● **Work to complete**: Your answer should consist of all lines in the listing that hold the word "MainApp".

● **Data for review**:
☆ ☆ ☆ ☆ ☆ ☆ ☆

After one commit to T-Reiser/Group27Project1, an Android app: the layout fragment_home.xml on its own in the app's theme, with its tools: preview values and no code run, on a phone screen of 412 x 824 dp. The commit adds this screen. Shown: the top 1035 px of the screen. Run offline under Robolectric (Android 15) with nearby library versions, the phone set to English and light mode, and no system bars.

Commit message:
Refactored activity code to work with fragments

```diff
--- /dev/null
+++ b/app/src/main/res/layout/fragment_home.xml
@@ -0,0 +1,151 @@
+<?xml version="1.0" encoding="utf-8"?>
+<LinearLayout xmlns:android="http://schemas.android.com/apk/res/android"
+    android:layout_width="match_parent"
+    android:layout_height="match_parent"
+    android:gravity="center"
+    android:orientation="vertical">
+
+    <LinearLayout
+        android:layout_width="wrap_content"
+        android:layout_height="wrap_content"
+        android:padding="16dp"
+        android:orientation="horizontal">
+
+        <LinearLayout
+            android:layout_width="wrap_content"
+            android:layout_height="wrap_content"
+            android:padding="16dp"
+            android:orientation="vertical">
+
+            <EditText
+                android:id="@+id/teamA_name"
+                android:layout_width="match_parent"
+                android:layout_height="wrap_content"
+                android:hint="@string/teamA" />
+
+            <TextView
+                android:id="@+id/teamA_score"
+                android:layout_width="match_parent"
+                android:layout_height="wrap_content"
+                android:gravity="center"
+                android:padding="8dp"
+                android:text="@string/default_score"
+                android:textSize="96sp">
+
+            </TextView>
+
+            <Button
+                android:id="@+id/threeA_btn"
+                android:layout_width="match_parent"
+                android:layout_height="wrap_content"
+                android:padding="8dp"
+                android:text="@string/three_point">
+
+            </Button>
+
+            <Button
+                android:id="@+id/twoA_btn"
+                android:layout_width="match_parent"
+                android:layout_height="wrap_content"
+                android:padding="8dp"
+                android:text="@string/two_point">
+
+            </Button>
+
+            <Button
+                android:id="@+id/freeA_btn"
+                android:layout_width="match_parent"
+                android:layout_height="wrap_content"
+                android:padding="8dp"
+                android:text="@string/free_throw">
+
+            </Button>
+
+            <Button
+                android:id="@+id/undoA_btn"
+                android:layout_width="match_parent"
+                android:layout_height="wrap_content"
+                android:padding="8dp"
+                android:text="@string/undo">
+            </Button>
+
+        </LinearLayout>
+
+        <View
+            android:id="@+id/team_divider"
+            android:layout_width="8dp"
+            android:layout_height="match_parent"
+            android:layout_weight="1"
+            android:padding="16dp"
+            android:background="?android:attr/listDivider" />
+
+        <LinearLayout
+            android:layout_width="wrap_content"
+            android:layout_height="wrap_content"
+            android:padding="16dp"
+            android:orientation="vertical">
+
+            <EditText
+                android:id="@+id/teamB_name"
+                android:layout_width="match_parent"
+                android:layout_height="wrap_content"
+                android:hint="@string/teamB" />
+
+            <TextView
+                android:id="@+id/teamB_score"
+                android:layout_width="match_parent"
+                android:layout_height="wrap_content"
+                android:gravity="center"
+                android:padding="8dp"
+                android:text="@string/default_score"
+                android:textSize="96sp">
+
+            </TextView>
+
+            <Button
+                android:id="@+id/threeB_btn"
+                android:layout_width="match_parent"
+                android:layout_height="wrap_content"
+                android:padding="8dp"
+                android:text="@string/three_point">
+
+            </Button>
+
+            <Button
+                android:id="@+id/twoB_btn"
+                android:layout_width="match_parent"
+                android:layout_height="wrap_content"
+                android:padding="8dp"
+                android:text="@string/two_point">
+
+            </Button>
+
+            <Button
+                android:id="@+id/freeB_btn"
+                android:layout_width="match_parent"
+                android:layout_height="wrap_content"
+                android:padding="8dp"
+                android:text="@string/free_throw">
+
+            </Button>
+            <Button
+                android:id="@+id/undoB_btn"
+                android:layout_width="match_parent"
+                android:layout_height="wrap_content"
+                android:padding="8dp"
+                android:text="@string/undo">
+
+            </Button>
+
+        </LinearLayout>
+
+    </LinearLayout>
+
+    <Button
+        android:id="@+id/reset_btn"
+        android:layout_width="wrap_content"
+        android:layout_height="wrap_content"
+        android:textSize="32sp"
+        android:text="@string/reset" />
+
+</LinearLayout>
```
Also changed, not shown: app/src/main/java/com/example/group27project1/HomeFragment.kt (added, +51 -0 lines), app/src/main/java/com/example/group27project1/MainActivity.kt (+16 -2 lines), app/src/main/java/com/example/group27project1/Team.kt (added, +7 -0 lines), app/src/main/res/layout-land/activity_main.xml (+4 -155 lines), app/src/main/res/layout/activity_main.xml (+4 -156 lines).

☆ ☆ ☆ ☆ ☆ ☆ ☆

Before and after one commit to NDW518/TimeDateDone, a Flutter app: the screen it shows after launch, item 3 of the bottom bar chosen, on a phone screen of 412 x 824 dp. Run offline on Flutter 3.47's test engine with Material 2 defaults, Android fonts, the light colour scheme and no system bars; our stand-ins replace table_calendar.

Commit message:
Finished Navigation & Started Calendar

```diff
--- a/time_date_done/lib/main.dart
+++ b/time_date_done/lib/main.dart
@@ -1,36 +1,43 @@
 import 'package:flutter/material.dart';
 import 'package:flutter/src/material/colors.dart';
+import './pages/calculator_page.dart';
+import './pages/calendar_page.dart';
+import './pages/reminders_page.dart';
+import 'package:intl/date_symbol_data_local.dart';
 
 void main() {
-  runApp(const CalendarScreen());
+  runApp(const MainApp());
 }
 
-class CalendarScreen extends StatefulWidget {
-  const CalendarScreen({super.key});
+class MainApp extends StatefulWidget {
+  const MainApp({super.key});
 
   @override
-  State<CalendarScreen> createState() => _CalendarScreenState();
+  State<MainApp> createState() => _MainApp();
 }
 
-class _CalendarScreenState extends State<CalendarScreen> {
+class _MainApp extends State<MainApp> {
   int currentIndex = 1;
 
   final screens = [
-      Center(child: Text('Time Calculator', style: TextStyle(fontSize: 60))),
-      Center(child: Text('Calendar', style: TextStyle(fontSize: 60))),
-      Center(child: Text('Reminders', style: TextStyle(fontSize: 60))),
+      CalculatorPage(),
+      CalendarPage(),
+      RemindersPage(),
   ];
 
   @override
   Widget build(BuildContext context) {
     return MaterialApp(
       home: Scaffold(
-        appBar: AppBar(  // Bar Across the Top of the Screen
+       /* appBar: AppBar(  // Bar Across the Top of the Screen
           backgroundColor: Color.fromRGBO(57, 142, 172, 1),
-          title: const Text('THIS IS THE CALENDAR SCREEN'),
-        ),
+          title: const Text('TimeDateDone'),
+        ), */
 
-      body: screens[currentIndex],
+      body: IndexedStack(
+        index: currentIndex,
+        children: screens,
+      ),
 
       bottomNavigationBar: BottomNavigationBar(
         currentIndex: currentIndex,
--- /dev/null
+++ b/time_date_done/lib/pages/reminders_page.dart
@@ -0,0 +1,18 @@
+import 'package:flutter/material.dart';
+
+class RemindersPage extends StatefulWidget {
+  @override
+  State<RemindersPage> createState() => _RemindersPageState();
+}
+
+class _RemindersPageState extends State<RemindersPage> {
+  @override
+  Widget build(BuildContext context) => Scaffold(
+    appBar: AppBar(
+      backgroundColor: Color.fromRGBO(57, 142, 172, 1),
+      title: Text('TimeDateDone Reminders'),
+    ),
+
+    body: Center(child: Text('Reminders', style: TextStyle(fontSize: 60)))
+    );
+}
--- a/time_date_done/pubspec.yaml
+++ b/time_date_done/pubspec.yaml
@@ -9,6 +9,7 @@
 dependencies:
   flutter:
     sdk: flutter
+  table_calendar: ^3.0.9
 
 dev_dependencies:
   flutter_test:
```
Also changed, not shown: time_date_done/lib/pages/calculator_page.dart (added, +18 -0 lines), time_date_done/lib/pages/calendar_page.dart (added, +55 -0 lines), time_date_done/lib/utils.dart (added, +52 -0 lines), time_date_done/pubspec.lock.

☆ ☆ ☆ ☆ ☆ ☆ ☆

● **Response to this task**:
+  runApp(const MainApp());
+class MainApp extends StatefulWidget {
+  const MainApp({super.key});
+  State<MainApp> createState() => _MainApp();
+class _MainApp extends State<MainApp> {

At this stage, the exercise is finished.